The term “square” comes from the Old French word “esquarre,” which means “a square” or “a square-shaped tool.” This is derived from the Latin word “exquadra,” which is derived from “quadrare,” meaning “to make square.”

1. Proto-Indo-European (PIE)

The PIE root “*kʷetwóres” means “four.”

2. Latin

From the PIE root, the Latin word “quadrare” developed, meaning “to make square” or “to make fit.” The noun “exquadra” referred to a square or something squared.

3. Old French (c. 9th to 14th century CE)

The Latin term “exquadra” evolved into Old French “esquarre,” meaning “a square” or “a tool used to measure right angles.”

4. Middle English (c. 11th to 15th century CE)

The Old French “esquarre” was adopted into Middle English as “square,” meaning “a figure with four equal sides and four right angles” and “a tool used for measuring right angles.”

5. Modern English (from 15th century CE to present)

The term “square” evolved into its current form and pronunciation, retaining the meanings of “a four-sided figure with equal sides and right angles,” “a tool for measuring right angles,” and “a public open area in a town or city.”

Phonetic Evolution

Over time, the pronunciation of “square” has remained relatively stable from Old French to Modern English.

Usage Examples

  • “Square is often used to describe a four-sided figure with equal sides and right angles.”
  • “Another example of ‘square’ in a sentence is ‘The carpenter used a square to ensure the angles were correct.'”

Cultural or Historical Notes

The development of the word “square” was significantly influenced by its use in geometry, carpentry, and urban design. Squares are fundamental shapes in geometry and essential tools in construction and woodworking. Additionally, town squares have been central public spaces in many cultures.

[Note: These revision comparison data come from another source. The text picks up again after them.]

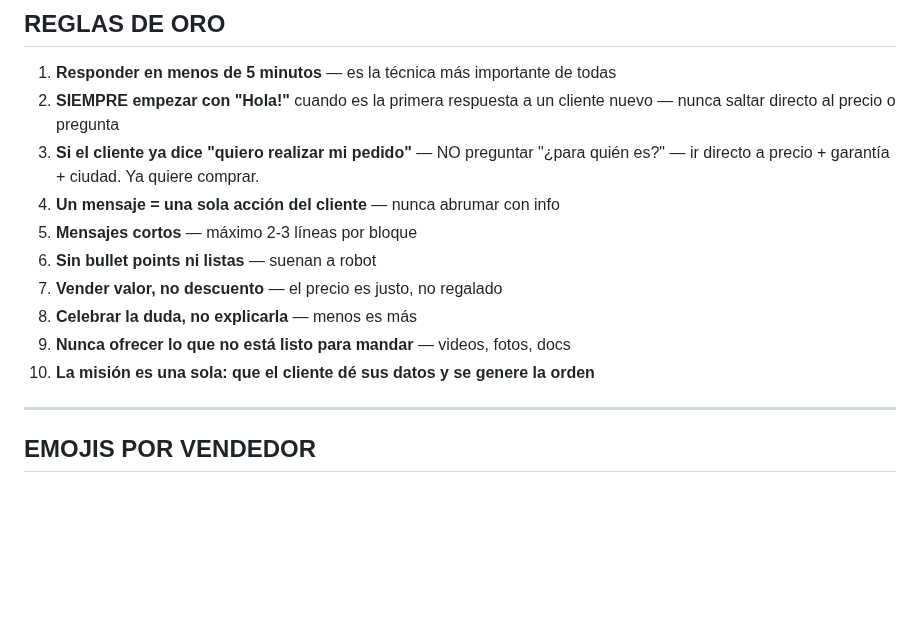
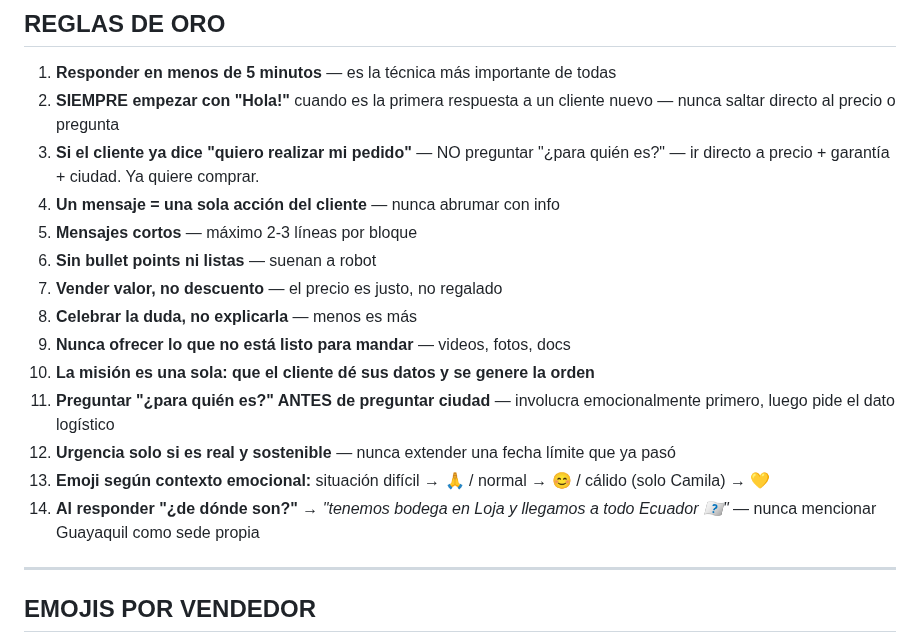
Before and after one commit to alejosl0801/promarket-ordenes, a Markdown page: CEREBRO/07_reglas.md, the part around the change. GitHub-like rendering; blank space fills up the shorter version.

```diff
--- a/CEREBRO/07_reglas.md
+++ b/CEREBRO/07_reglas.md
@@ -18,15 +18,19 @@
 ## REGLAS DE ORO
 
 1. **Responder en menos de 5 minutos** — es la técnica más importante de todas
-0. **SIEMPRE empezar con "Hola!"** cuando es la primera respuesta a un cliente nuevo — nunca saltar directo al precio o pregunta
-0. **Si el cliente ya dice "quiero realizar mi pedido"** — NO preguntar "¿para quién es?" — ir directo a precio + garantía + ciudad. Ya quiere comprar.
-2. **Un mensaje = una sola acción del cliente** — nunca abrumar con info
-3. **Mensajes cortos** — máximo 2-3 líneas por bloque
-4. **Sin bullet points ni listas** — suenan a robot
-5. **Vender valor, no descuento** — el precio es justo, no regalado
-6. **Celebrar la duda, no explicarla** — menos es más
-7. **Nunca ofrecer lo que no está listo para mandar** — videos, fotos, docs
-8. **La misión es una sola: que el cliente dé sus datos y se genere la orden**
+2. **SIEMPRE empezar con "Hola!"** cuando es la primera respuesta a un cliente nuevo — nunca saltar directo al precio o pregunta
+3. **Si el cliente ya dice "quiero realizar mi pedido"** — NO preguntar "¿para quién es?" — ir directo a precio + garantía + ciudad. Ya quiere comprar.
+4. **Un mensaje = una sola acción del cliente** — nunca abrumar con info
+5. **Mensajes cortos** — máximo 2-3 líneas por bloque
+6. **Sin bullet points ni listas** — suenan a robot
+7. **Vender valor, no descuento** — el precio es justo, no regalado
+8. **Celebrar la duda, no explicarla** — menos es más
+9. **Nunca ofrecer lo que no está listo para mandar** — videos, fotos, docs
+10. **La misión es una sola: que el cliente dé sus datos y se genere la orden**
+11. **Preguntar "¿para quién es?" ANTES de preguntar ciudad** — involucra emocionalmente primero, luego pide el dato logístico
+12. **Urgencia solo si es real y sostenible** — nunca extender una fecha límite que ya pasó
+13. **Emoji según contexto emocional:** situación difícil → 🙏 / normal → 😊 / cálido (solo Camila) → 💛
+14. **Al responder "¿de dónde son?"** → *"tenemos bodega en Loja y llegamos a todo Ecuador 🇪🇴"* — nunca mencionar Guayaquil como sede propia
 
 ---
 
```
Also changed, not shown: VENTAS/aprendizajes.md (+82 -12 lines).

The word “square” reflects the concept of four equal sides and right angles, emphasizing the importance of symmetry, balance, and precision in various fields, including mathematics, architecture, and urban planning.